According to international standards, old people are those aged above 65. In Russia, this means 13% of the population, compared with 17% in Spain and Sweden. The nation's aging may be slowed down by two factors: a surge in birth rates and an influx of immigrants of a childbearing age. Neither has happened so far. Immigration is decreasing, and today immigrants compensate natural population loss by just over 2%. This year, however, 47 regions have registered an increase in birth rates. Yet demographers believe that this will not carry on for long.

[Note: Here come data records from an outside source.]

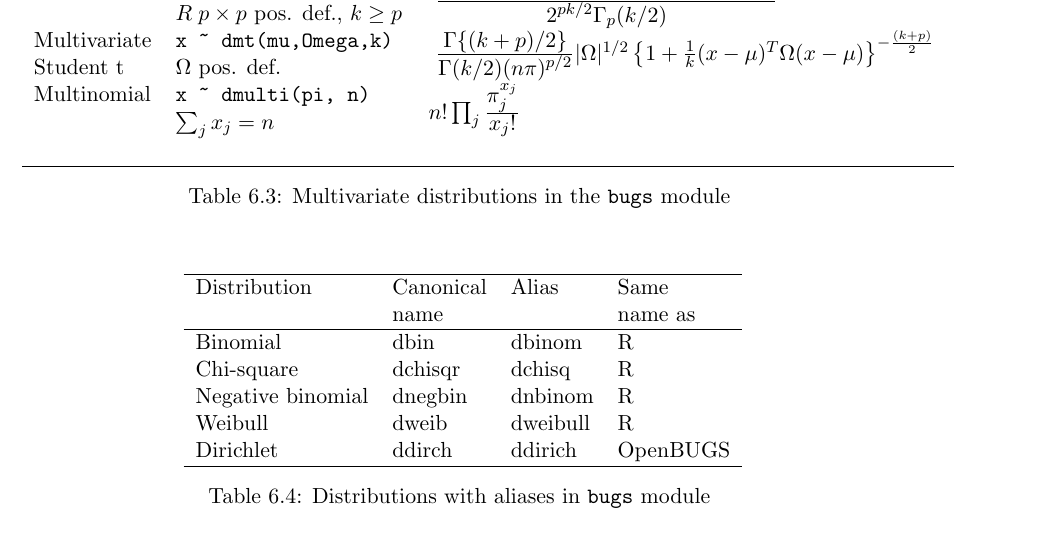
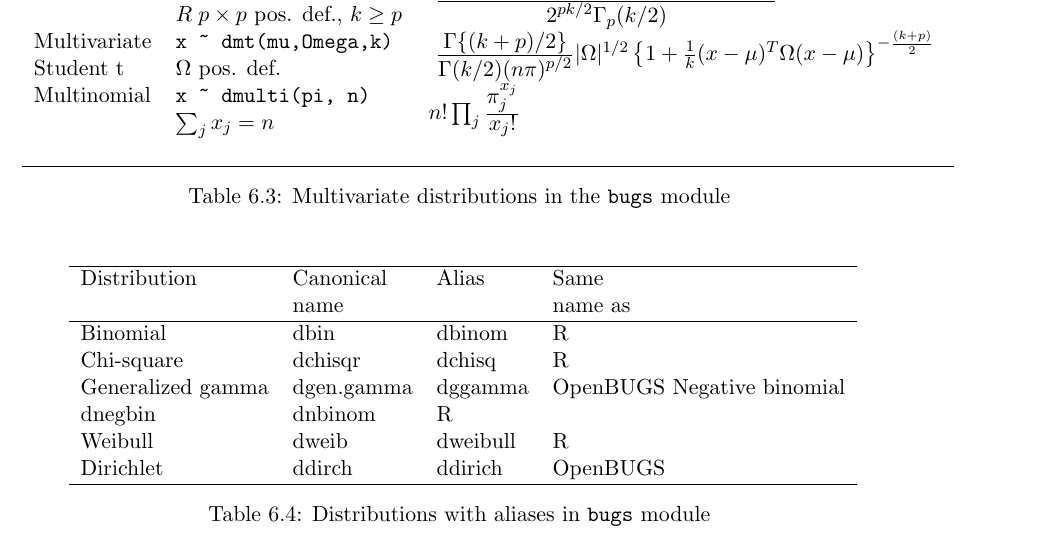
Before and after one commit to todesking/JAGS-code, a LaTeX document (doc/manual/jags_user_manual.tex): part of page 31 of 42, cut so that both start at the same text. Compiled offline with pdfLaTeX.

Commit message:
Give correct alias to DGenGamma for OpenBUGs compatibility

```diff
--- a/doc/manual/jags_user_manual.tex
+++ b/doc/manual/jags_user_manual.tex
@@ -1655,11 +1655,12 @@ the \texttt{bugs} module with an alias.
 Distribution & Canonical & Alias & Same \\
              & name      &       & name as \\
 \hline
-Binomial           & dbin      & dbinom   & R   \\
-Chi-square         & dchisqr   & dchisq   & R   \\
-Negative binomial  & dnegbin   & dnbinom  & R   \\
-Weibull            & dweib     & dweibull & R   \\
-Dirichlet          & ddirch    & ddirich  & OpenBUGS \\
+Binomial           & dbin       & dbinom   & R   \\
+Chi-square         & dchisqr    & dchisq   & R   \\
+Generalized gamma  & dgen.gamma & dggamma  & OpenBUGS
+Negative binomial  & dnegbin    & dnbinom  & R   \\
+Weibull            & dweib      & dweibull & R   \\
+Dirichlet          & ddirch     & ddirich  & OpenBUGS \\
 \hline
 \end{tabular}
 \caption{Distributions with aliases in \texttt{bugs} module
```
Also changed, not shown: 2 other files.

This increase is most likely due to so-called postponed births, when parents delay starting a family for some considerations, most often, economic ones.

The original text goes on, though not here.